Phaedra is not Ilya the hooker from "Never on Sunday." Alexis is not Norman Bates from "Psycho." It is difficult to recall a more vivid demonstration of on screen acting versatility by two stars in two years, ever.
Phaedra's and Alexis' descent into tragedy is truly painful. Perkins' playing of his final suicidal "mad" scene is unlike any other scene he ever played. It is tempting, knowing what we know today of Perkins the actor, to believe we're witnessing an eruption of his own internal passions besting him and leading him to his death. That's a false temptation. Perkins had no more knowledge of when and how he would die than any of us do. He was, simply, brilliantly, fully in character and (as an actor) so trusting in his director that he took chances he never had before nor ever would again.
That Perkins' "mad" scene occasionally elicits discomfort is testimony to his gifts. It is not, in fact, "over the top." As anyone knows who's ever seen anybody go "mad," it is utterly real. So real, so impassioned, so demented and hopeless (and brilliantly conceived: driving himself to his death in a luxury sports car while singing along with / shouting at Bach???) that some viewers use any defense, including ridicule, to remind themselves that "this is only a movie." Dassin beautifully orchestrates Perkins' arc from neurotic "artist" to passionate, even insane, lover . . . and contrasts it with Mercouri's descent from emotional Greek goddess to almost mutely resigned walking death mask. Both arcs, and both actors, are equally devastating.
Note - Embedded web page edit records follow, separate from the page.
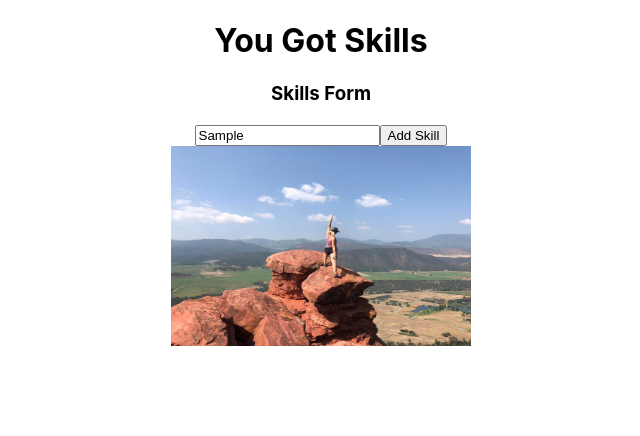
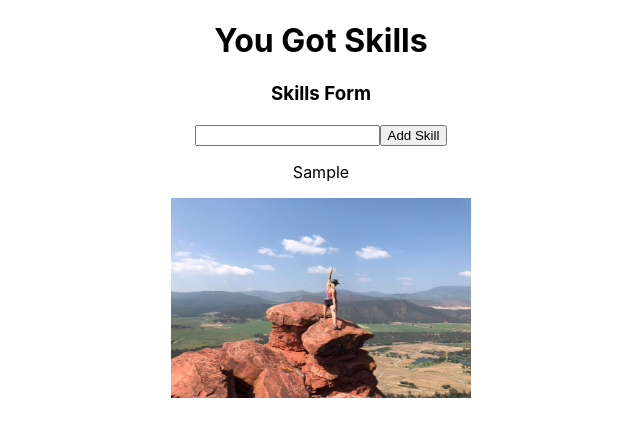
Before and after one commit to jlstern3/first_react, a React (Create React App) app in the folder 2_react/2_functional_components/you-got-skills/: page / in a window 1280 px wide. Both pictures are taken after typing "Sample" into the empty fields and a click on the button "Add Skill". Shown: the top 436 px of the page, without its empty margins (319-959 px from the left). Built offline with nearby package versions, Linux system fonts and the light colour scheme.

Commit message:
Input clears when new  skill is added to array

```diff
--- a/2_react/2_functional_components/you-got-skills/src/components/Input.js
+++ b/2_react/2_functional_components/you-got-skills/src/components/Input.js
@@ -9,16 +9,27 @@ const Input = () => {
     const submitHandler=(e)=>{
         e.preventDefault();
         console.log("Adding new skill: " + newSkill);
-    // Saying: put newSkill into an array and put that array into skillList's state
-        setSkillList([...skillList, newSkill]);
+    // setter methods are ASYNCHRONOUS, they won't change the value in the getter until the entire function is done running!
+    // So ALWAYS use setters methods at the END of the function so you don't count on teh new value too soon
+
+    // Saying: add new skill to the original array of skills
+        setSkillList([newSkill, ...skillList]);
+        // Reset input bar to empty string   so you don't have to keep clearing out data
+        setNewSkill("");
     }
     return (
         <div>
             <h3>Skills Form</h3>
             <form onSubmit={(e) => submitHandler(e)}>
-                <input type="text" name="newSkill" onChange={(e) => setNewSkill(e.target.value)} />
+                <input type="text" name="newSkill" value={newSkill} onChange={(e) => setNewSkill(e.target.value)} />
                 <button>Add Skill</button>
             </form>
+            {
+                // Add second parameter to map and make that the key of each p element to allow React to differentiate between p elements when manipulating the DOM
+                skillList.map((skill, index) => (
+                    <p key={index}>{ skill }</p>
+                ))
+            }
         </div>
     )
 }
```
Over four decades after its production, there has never been a film like "Phaedra." In a hundred years, there still won't be.